From 166 entries from architects, designers and students across the globe, 38 of the best drawings were shortlisted within three categories: Digital, Hand-drawn, and Hybrid. From that list, commendations and a category winner were chosen, with the overall grand prize awarded to the year’s best drawing. Submissions were evaluated on technical skill, originality in approach and ability to convey an architectural idea, whether for a conceptual or actual building project.

This year, the overall winner was Momento Mori: a Peckham Hospice Care Home by Jerome Xin Hao Ng, produced as part of Ng’s final diploma project at The Bartlett School of Architecture, University College London.

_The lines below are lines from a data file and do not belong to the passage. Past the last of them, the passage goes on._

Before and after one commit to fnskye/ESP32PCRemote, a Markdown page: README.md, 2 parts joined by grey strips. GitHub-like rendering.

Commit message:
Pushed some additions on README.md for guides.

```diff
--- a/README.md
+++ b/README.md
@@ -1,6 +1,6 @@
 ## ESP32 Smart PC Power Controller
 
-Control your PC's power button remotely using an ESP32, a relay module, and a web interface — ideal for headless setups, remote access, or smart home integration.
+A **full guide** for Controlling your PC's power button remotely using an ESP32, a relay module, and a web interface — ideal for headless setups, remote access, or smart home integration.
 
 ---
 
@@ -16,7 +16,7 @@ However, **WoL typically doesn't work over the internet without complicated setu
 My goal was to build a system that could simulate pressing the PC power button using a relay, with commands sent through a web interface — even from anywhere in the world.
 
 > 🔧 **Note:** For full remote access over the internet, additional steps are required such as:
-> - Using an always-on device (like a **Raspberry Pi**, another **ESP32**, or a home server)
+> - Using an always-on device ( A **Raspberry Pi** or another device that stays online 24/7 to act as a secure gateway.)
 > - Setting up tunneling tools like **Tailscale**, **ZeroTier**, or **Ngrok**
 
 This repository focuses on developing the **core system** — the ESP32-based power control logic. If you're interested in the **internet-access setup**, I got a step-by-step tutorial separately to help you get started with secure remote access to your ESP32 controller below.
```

“[The drawing is] a superbly conceived and executed perspectival view looking down through the building from roof level, praised for its technical skill and the sensitivity with which it depicted the spaces found in such institutions as settings for multi-generation social interaction,” said Jeremy Melvin, Curator of World Architecture Festival (WAF).

The 2017 World Architecture Festival will take place in Berlin from November 15-17. Learn more about the Festival and purchase delegate passes here. Use the discount code ARCHDAILY17 to receive 20% off. An incredible list of speakers including Alison Brooks, Charles Jencks, Pierre de Meuron and Francis Kéré will feature across 3 days from November 15th to 17th at the Arena Berlin, Germany. Conferences, city tours, lectures and critiques of the shortlisted projects from the 2017 WAF awards are among the events scheduled for the festival.

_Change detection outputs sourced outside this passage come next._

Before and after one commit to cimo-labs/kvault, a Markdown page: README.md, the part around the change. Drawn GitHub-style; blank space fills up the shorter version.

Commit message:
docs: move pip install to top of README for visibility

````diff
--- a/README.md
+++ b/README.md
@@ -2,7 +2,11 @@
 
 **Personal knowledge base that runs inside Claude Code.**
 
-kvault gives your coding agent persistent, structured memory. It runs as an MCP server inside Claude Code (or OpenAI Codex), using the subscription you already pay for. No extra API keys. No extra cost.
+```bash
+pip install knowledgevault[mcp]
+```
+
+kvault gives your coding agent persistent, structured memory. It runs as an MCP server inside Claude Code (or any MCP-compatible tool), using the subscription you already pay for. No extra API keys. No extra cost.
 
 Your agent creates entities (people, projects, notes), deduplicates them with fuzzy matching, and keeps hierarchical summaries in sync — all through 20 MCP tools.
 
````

See the winners and shortlisted drawings below.

Hand-drawn: WINNER - Scenarios for a post crisis landscape by Dimitrios Grozopoulos. Image Courtesy of World Architecture FestivalDigital: WINNER - Deep Water Purgatory by Christopher Wijatno. Image Courtesy of World Architecture FestivalDigital: Echoessssssss 2 by Sarath Saitongin. Image Courtesy of World Architecture FestivalHybrid: Deep Rise by Jollie Cheung. Image Courtesy of World Architecture Festival+ 38

The 80 Best Architecture Drawings of 2017 (So Far)

When it comes to forms of architectural representation, there is no method more expressive or foundational than the drawing. The series of decisions—drawing utensil, paper type, line style, hand versus digital—combined with the choices of what an architect includes (or excludes) in their drawings reveal the true intentions behind the design of a project in perhaps the noblest and purest fashion.

In previous years, we've published round-ups of our favorite images from our database of selected projects (which we will do again this winter!), but this year, we wanted to do something a little different to engage with our community: we asked our readers to submit their own best drawings. The response was overwhelming – we received more than 1200 drawings from our network of readers across the globe, ranging from atmospheric perspectives to interpretive sketches to highly-technical sections.

From those submissions, the ArchDaily team has selected 80 of our favorites, organized into 7 categories: Visualizations, Axonometric - Isometric, Sections, Collages, Context, Sketches and Plans.

Check them out, below.

The Importance of The Sketch in Renzo Piano's Work

Through his sketches, Renzo Piano communicates the true intentions of his projects, pointing to the specific concepts that will become the protagonists of his works, including concern for the human scale and comfort, solar studies, and dialogue with the immediate environment. We compile here ten projects by the architect accompanied by their sketches, through which it is possible to see how the 1998 Pritzker Prize winner takes his designs from paper to reality.